2. New Care Opportunities
To increase survivability, the earlier the diagnosis the better, especially when it comes to COVID-19. The problem is that many care centers were not prepared to deal with such a massive influx of testing and contact-tracing efforts.
As an answer for this, testing stations cropped up all over the country, often in public places far removed from traditional health care locations. The same thing is happening with vaccine deployment.
The pandemic has changed the game by introducing new care and service opportunities. It’s not just because of the low-contact requirements of the pandemic, either. There are many other things at play, including operational costs, staff availability, and resource levels.
Most importantly, these new care options work. They’ll likely continue after the pandemic has slowed or gone away.
3. Strengthened Infrastructure
The American health care system was not ready for the pandemic, despite years of similar events that should have sparked change.

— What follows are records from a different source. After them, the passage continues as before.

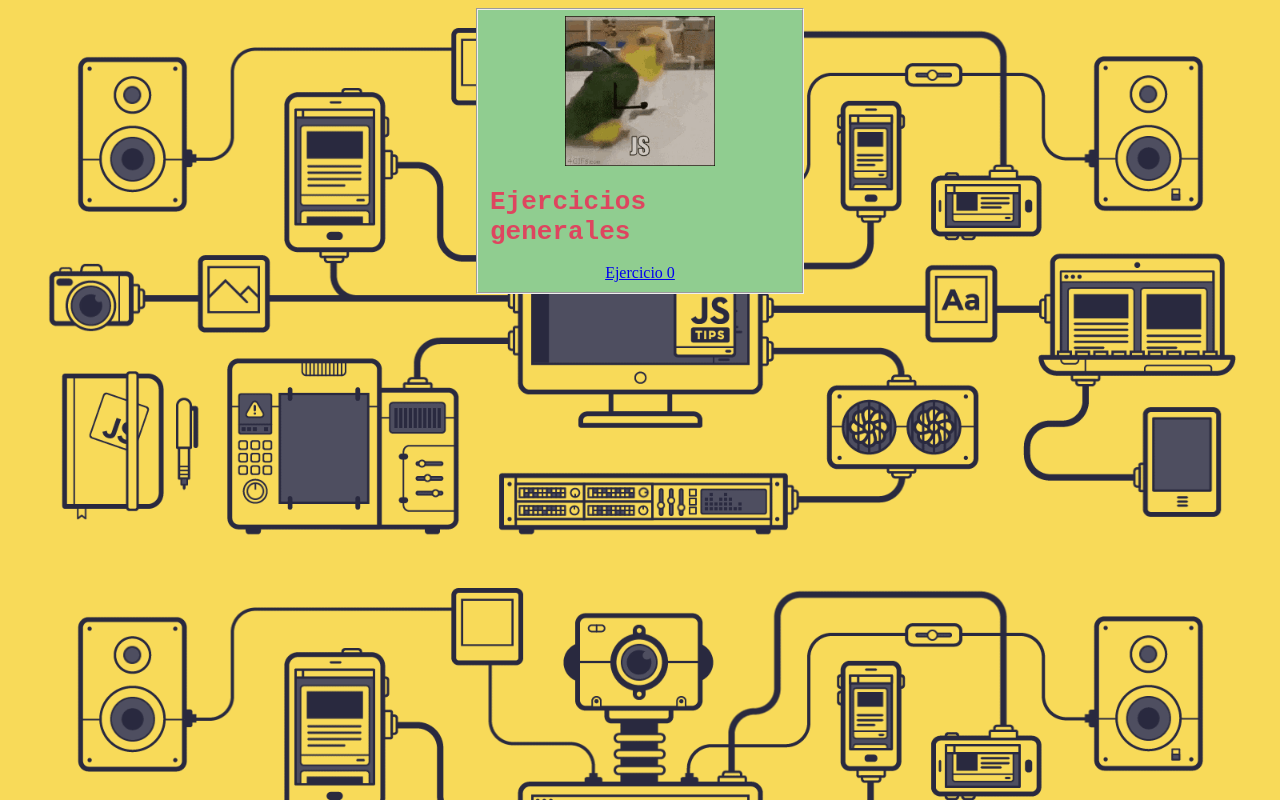
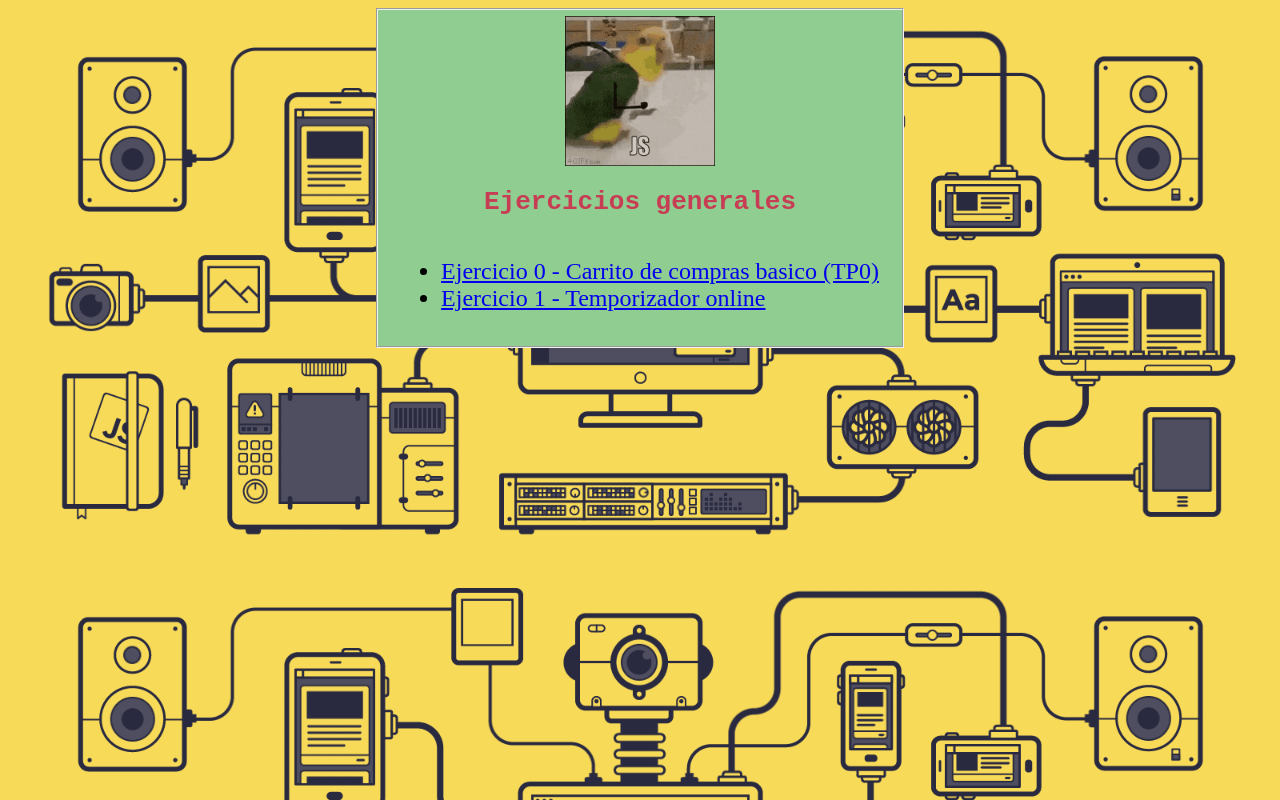
Before and after one commit to Erick-C3/ProblemasGenerales, a plain HTML site: page index.html in a window 1280 px wide. Drawn offline with Linux system fonts and the light colour scheme.

Commit message:
agregado ej1 y mejoras

```diff
--- a/index.html
+++ b/index.html
@@ -8,14 +8,23 @@
 </head>
 <body style="background-image: url(./img/indexBackground.gif); background-size: 100%;">
     <div style="display: grid; place-items: center;">
-        <fieldset style="display: grid; place-items: center; width: 300px; background-color: rgb(144, 205, 144);">
+        <fieldset style="display: grid; place-items: center; width: 500px; background-color: rgb(144, 205, 144);">
             <div >
                 <a href="https://en.wikipedia.org/wiki/Learning-by-doing">
                     <img width="150" src="img/js-bird.gif" alt="img gif ejercicios" title="learn by doing">
                 </a>
             </div>
-            <h1 style=" font-family: monospace; color: rgb(222, 69, 95);">Ejercicios generales</h1>
-            <a href="ejercicioGeneral_0.html">Ejercicio 0</a>
+            <h1 style=" font-family: monospace; color: rgb(199, 61, 84);">Ejercicios generales</h1>
+            <div style="display: grid; place-items: right; font-size:x-large;">
+               <ul>
+                <li>
+                    <a href="ejercicioGeneral_0.html">Ejercicio 0 - Carrito de compras basico (TP0)</a>
+                </li>
+                <li>
+                    <a href="ejercicioGeneral_1.html">Ejercicio 1 - Temporizador online</a>
+                </li>
+               </ul>
+            </div>
         </fieldset>
     </div>
 </body>
```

This event has put tremendous pressure on emergency rooms, intensive care units, and hospitals. Moving forward, the industry will be looking for ways to reduce some of that pressure, including by allowing non-physicians to play a bigger role.
A recently proposed bill would allow eligible entities to “conduct diagnostic testing for COVID-19, and other related activities such as contact tracing, through mobile health units.” It would even allow those entities to visit and carry out duties in patient homes.

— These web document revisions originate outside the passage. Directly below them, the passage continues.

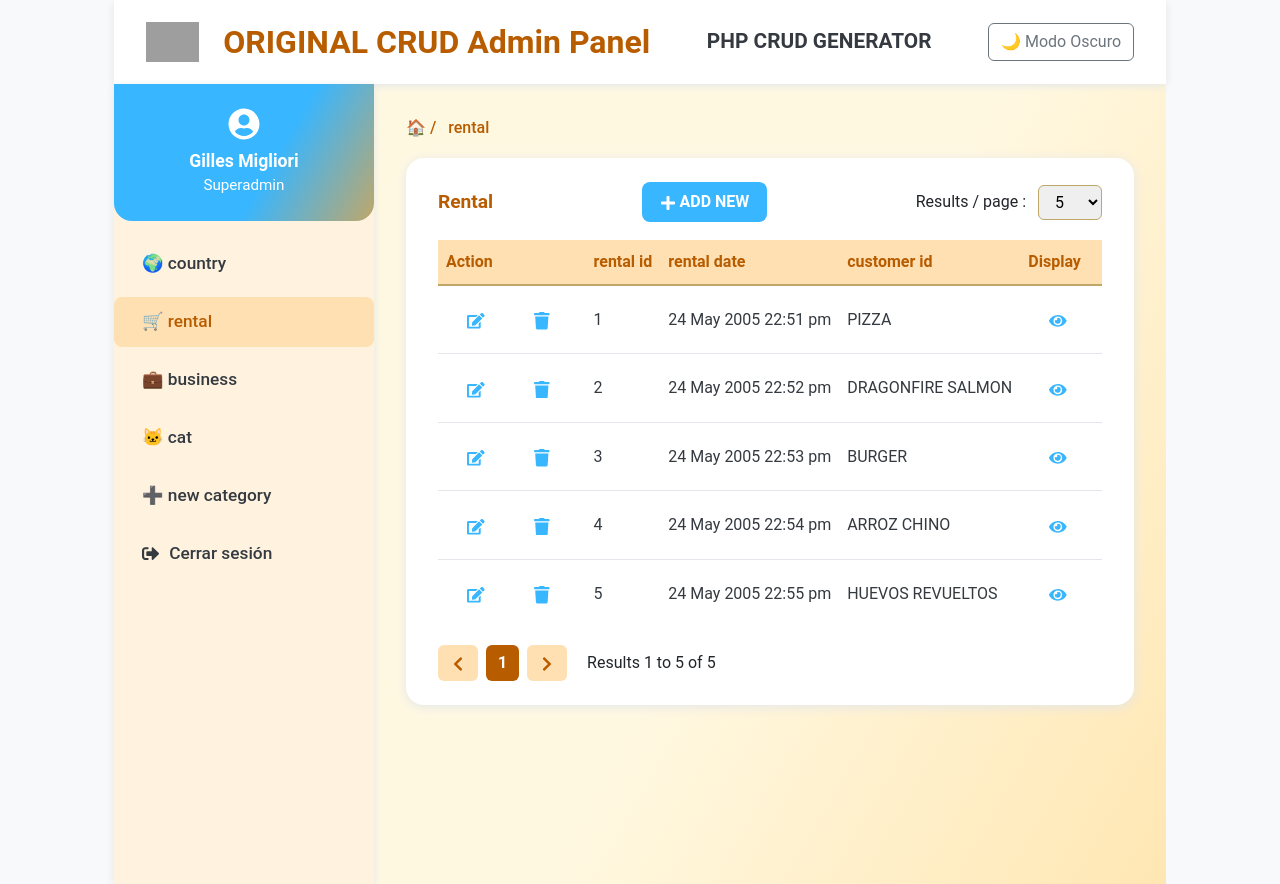
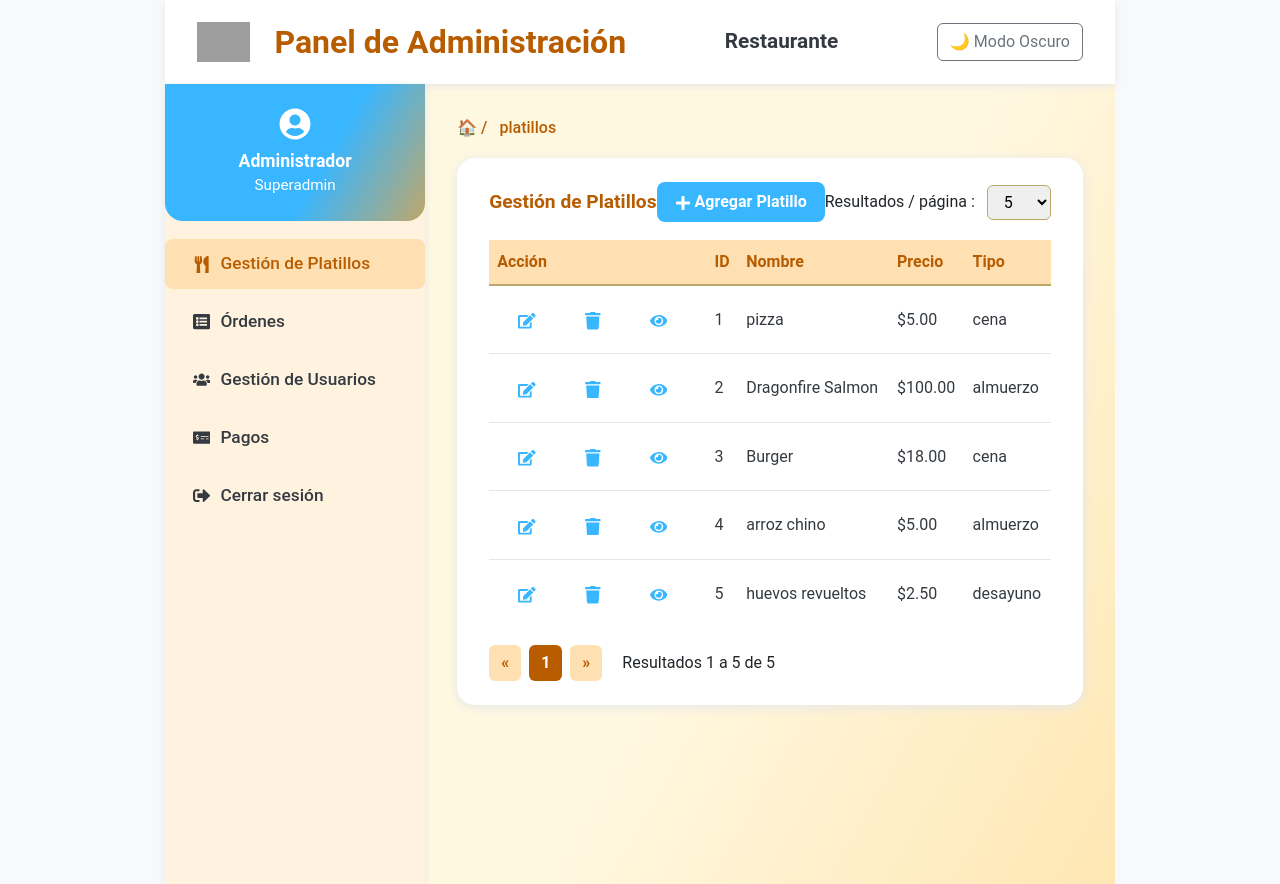
Before and after one commit to LAES18/FRONEND-RESTAURANT, a React (Vite) app: page /admin in a window 1280 px wide. Built offline with nearby package versions, Linux system fonts and the light colour scheme; grey boxes are pictures that could not be loaded.

Commit message:
cambios2

```diff
--- a/src/screens/AdminScreen.jsx
+++ b/src/screens/AdminScreen.jsx
@@ -1,8 +1,9 @@
 import React, { useState, useEffect } from 'react';
 import './AdminDashboard.css';
-import { FaUserCircle, FaPlus, FaEdit, FaTrash, FaEye, FaSignOutAlt, FaChevronLeft, FaChevronRight } from 'react-icons/fa';
+import { FaUserCircle, FaPlus, FaEdit, FaTrash, FaEye, FaSignOutAlt, FaUtensils, FaListAlt, FaUsers, FaMoneyCheckAlt } from 'react-icons/fa';
 
-const mockData = [
+// Simulación de datos de platillos
+const mockDishes = [
   { id: 1, name: 'pizza', price: 5, type: 'cena' },
   { id: 2, name: 'Dragonfire Salmon', price: 100, type: 'almuerzo' },
   { id: 3, name: 'Burger', price: 18, type: 'cena' },
@@ -11,7 +12,7 @@ const mockData = [
 ];
 
 const AdminScreen = () => {
-  const [activeMenu, setActiveMenu] = useState('rental');
+  const [activeMenu, setActiveMenu] = useState('platillos');
   const [darkMode, setDarkMode] = useState(false);
   const [page, setPage] = useState(1);
   const [resultsPerPage, setResultsPerPage] = useState(5);
@@ -20,10 +21,10 @@ const AdminScreen = () => {
     document.body.classList.toggle('dark-mode', darkMode);
   }, [darkMode]);
 
-  // Simula paginación
-  const totalResults = mockData.length;
+  // Paginación para platillos
+  const totalResults = mockDishes.length;
   const totalPages = Math.ceil(totalResults / resultsPerPage);
-  const paginatedData = mockData.slice((page - 1) * resultsPerPage, page * resultsPerPage);
+  const paginatedDishes = mockDishes.slice((page - 1) * resultsPerPage, page * resultsPerPage);
 
   const handleLogout = () => {
     // ...tu lógica de logout...
@@ -34,9 +35,9 @@ const AdminScreen = () => {
       <header className="admin-header">
         <div className="admin-header-logo">
           <img src="/logo192.png" alt="Logo" style={{height: '40px', marginRight: '12px'}} />
-          <span>ORIGINAL CRUD Admin Panel</span>
+          <span>Panel de Administración</span>
         </div>
-        <div className="admin-header-title">PHP CRUD GENERATOR</div>
+        <div className="admin-header-title">Restaurante</div>
         <button className="btn btn-outline-secondary" onClick={() => setDarkMode(dm => !dm)}>
           {darkMode ? '🌙 Modo Claro' : '🌙 Modo Oscuro'}
         </button>
@@ -45,15 +46,14 @@ const AdminScreen = () => {
         <aside className="admin-sidebar">
           <div className="admin-sidebar-user">
             <FaUserCircle size={32} style={{marginBottom: '8px'}} />
-            <div>Gilles Migliori</div>
+            <div>Administrador</div>
             <div style={{fontSize: '0.95rem', fontWeight: '400'}}>Superadmin</div>
           </div>
           <ul className="admin-sidebar-menu">
-            <li><button className={activeMenu === 'country' ? 'active' : ''} onClick={() => setActiveMenu('country')}>🌍 country</button></li>
-            <li><button className={activeMenu === 'rental' ? 'active' : ''} onClick={() => setActiveMenu('rental')}>🛒 rental</button></li>
-            <li><button className={activeMenu === 'business' ? 'active' : ''} onClick={() => setActiveMenu('business')}>💼 business</button></li>
-            <li><button className={activeMenu === 'cat' ? 'active' : ''} onClick={() => setActiveMenu('cat')}>🐱 cat</button></li>
-            <li><button className={activeMenu === 'newcat' ? 'active' : ''} onClick={() => setActiveMenu('newcat')}>➕ new category</button></li>
+            <li><button className={activeMenu === 'platillos' ? 'active' : ''} onClick={() => setActiveMenu('platillos')}><FaUtensils /> Gestión de Platillos</button></li>
+            <li><button className={activeMenu === 'ordenes' ? 'active' : ''} onClick={() => setActiveMenu('ordenes')}><FaListAlt /> Órdenes</button></li>
+            <li><button className={activeMenu === 'usuarios' ? 'active' : ''} onClick={() => setActiveMenu('usuarios')}><FaUsers /> Gestión de Usuarios</button></li>
+            <li><button className={activeMenu === 'pagos' ? 'active' : ''} onClick={() => setActiveMenu('pagos')}><FaMoneyCheckAlt /> Pagos</button></li>
             <li><button onClick={handleLogout}><FaSignOutAlt /> Cerrar sesión</button></li>
           </ul>
         </aside>
@@ -61,14 +61,15 @@ const AdminScreen = () => {
           <nav style={{marginBottom: '18px', color: '#b85c00', fontWeight: 500}}>
             <span style={{marginRight: '8px'}}>🏠 /</span> <span>{activeMenu}</span>
           </nav>
+          {activeMenu === 'platillos' && (
             <div className="admin-crud-table">
               <div className="admin-crud-table-header">
-              <div className="admin-crud-table-title">{activeMenu.charAt(0).toUpperCase() + activeMenu.slice(1)}</div>
+                <div className="admin-crud-table-title">Gestión de Platillos</div>
                 <div className="admin-crud-table-actions">
-                <button className="btn"><FaPlus /> ADD NEW</button>
+                  <button className="btn"><FaPlus /> Agregar Platillo</button>
                 </div>
                 <div className="admin-crud-table-controls">
-                <span>Results / page :</span>
+                  <span>Resultados / página :</span>
                   <select value={resultsPerPage} onChange={e => setResultsPerPage(Number(e.target.value))}>
                     <option value={5}>5</option>
                     <option value={10}>10</option>
@@ -79,37 +80,57 @@ const AdminScreen = () => {
               <table className="admin-crud-table-table">
                 <thead>
                   <tr>
-                  <th>Action</th>
-                  <th>rental id</th>
-                  <th>rental date</th>
-                  <th>customer id</th>
-                  <th>Display</th>
+                    <th>Acción</th>
+                    <th>ID</th>
+                    <th>Nombre</th>
+                    <th>Precio</th>
+                    <th>Tipo</th>
                   </tr>
                 </thead>
                 <tbody>
-                {paginatedData.map(row => (
+                  {paginatedDishes.map(row => (
                     <tr key={row.id}>
                       <td>
                         <button className="action-btn"><FaEdit /></button>
                         <button className="action-btn"><FaTrash /></button>
+                        <button className="action-btn"><FaEye /></button>
                       </td>
                       <td>{row.id}</td>
-                    <td>24 May 2005 22:5{row.id} pm</td>
-                    <td>{row.name.toUpperCase()}</td>
-                    <td><button className="action-btn"><FaEye /></button></td>
+                      <td>{row.name}</td>
+                      <td>${row.price.toFixed(2)}</td>
+                      <td>{row.type}</td>
                     </tr>
                   ))}
                 </tbody>
               </table>
               <div className="admin-crud-table-pagination">
-              <button onClick={() => setPage(1)} disabled={page === 1}><FaChevronLeft /></button>
+                <button onClick={() => setPage(1)} disabled={page === 1}>«</button>
                 {[...Array(totalPages)].map((_, i) => (
                   <button key={i+1} className={page === i+1 ? 'active' : ''} onClick={() => setPage(i+1)}>{i+1}</button>
                 ))}
-              <button onClick={() => setPage(totalPages)} disabled={page === totalPages}><FaChevronRight /></button>
-              <span style={{marginLeft: '12px'}}>Results 1 to {resultsPerPage} of {totalResults}</span>
+                <button onClick={() => setPage(totalPages)} disabled={page === totalPages}>»</button>
+                <span style={{marginLeft: '12px'}}>Resultados 1 a {resultsPerPage} de {totalResults}</span>
               </div>
             </div>
+          )}
+          {activeMenu === 'ordenes' && (
+            <div>
+              <h1 className="mb-4">Órdenes</h1>
+              {/* Aquí va tu lógica y componentes de órdenes */}
+            </div>
+          )}
+          {activeMenu === 'usuarios' && (
+            <div>
+              <h1 className="mb-4">Gestión de Usuarios</h1>
+              {/* Aquí va tu lógica y componentes de usuarios */}
+            </div>
+          )}
+          {activeMenu === 'pagos' && (
+            <div>
+              <h1 className="mb-4">Pagos</h1>
+              {/* Aquí va tu lógica y componentes de pagos */}
+            </div>
+          )}
         </main>
       </div>
     </div>
```
Lines whose indentation alone changed are shown as unchanged.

Whether it passes or not, the proposal shows we’re moving away from more traditional health care scenarios, if only to find a safer and more efficient alternative. We’ll likely see similar developments to alleviate pressure on current health infrastructure.
4. Smarter Communication
Before COVID-19, doctors and health care professionals could not call or text their patients to talk about health details. This is due to the Telephone Consumer Protection Act (TCPA), passed in 1991. But the Federal Communications Commission (FCC) issued an order to change this during COVID-19.
The move allows health care professionals to effectively communicate with consumers and patients. It speeds up engagement by cutting through bureaucracy.
If this change remains, it could significantly improve health care by allowing faster response times to tests and health changes.
5. Better Interoperability
The Health Insurance Portability and Accountability Act (HIPAA) ensures sensitive patient records and information remain secure and heavily regulated. Health care professionals are not permitted to share this information and must protect it appropriately.
The regulation also restricted sharing in many instances when it would be beneficial, like between health care providers and telehealth services.
Because pandemics are not normal circumstances, the Office of Civil Rights (OCR) made it possible for business associates and care professionals to share personal health records, within limits. It allows many entities in the space to work more collaboratively to provide better and more informed care to patients and facilitate smarter billing.
Telemedicine professionals, for example, can see important data like immunization records and other health problems, which might affect care.
6. Innovative Clinical Development
For pharmaceutical companies, COVID-19 meant businesses had to increase the speed at which they work and do it under the threat of a dangerous pandemic with major supply chain disruptions.
Accelerating time-to-market was crucial for maintaining the health and safety of all. The urgent need helped spur innovation and forced biopharma as a whole to discover new workflows.
Digital transformation is at the heart of it, and many manufacturers agree it’s now a necessity to thrive in the industry. One interviewee estimated that, before COVID-19, hybrid models made up 10% to 15% of all large biopharma trials. Since then, the number has increased to up to 50% and will likely stay that high after the pandemic.
The Changes Are Here to Stay
Many of these changes will remain after the crisis is over. Greater telemedicine support, stronger infrastructure, and more innovative clinical development in pharmaceuticals are all incredibly beneficial.
A few good things are resulting from the pandemic, including the long-term resilience of the health care industry.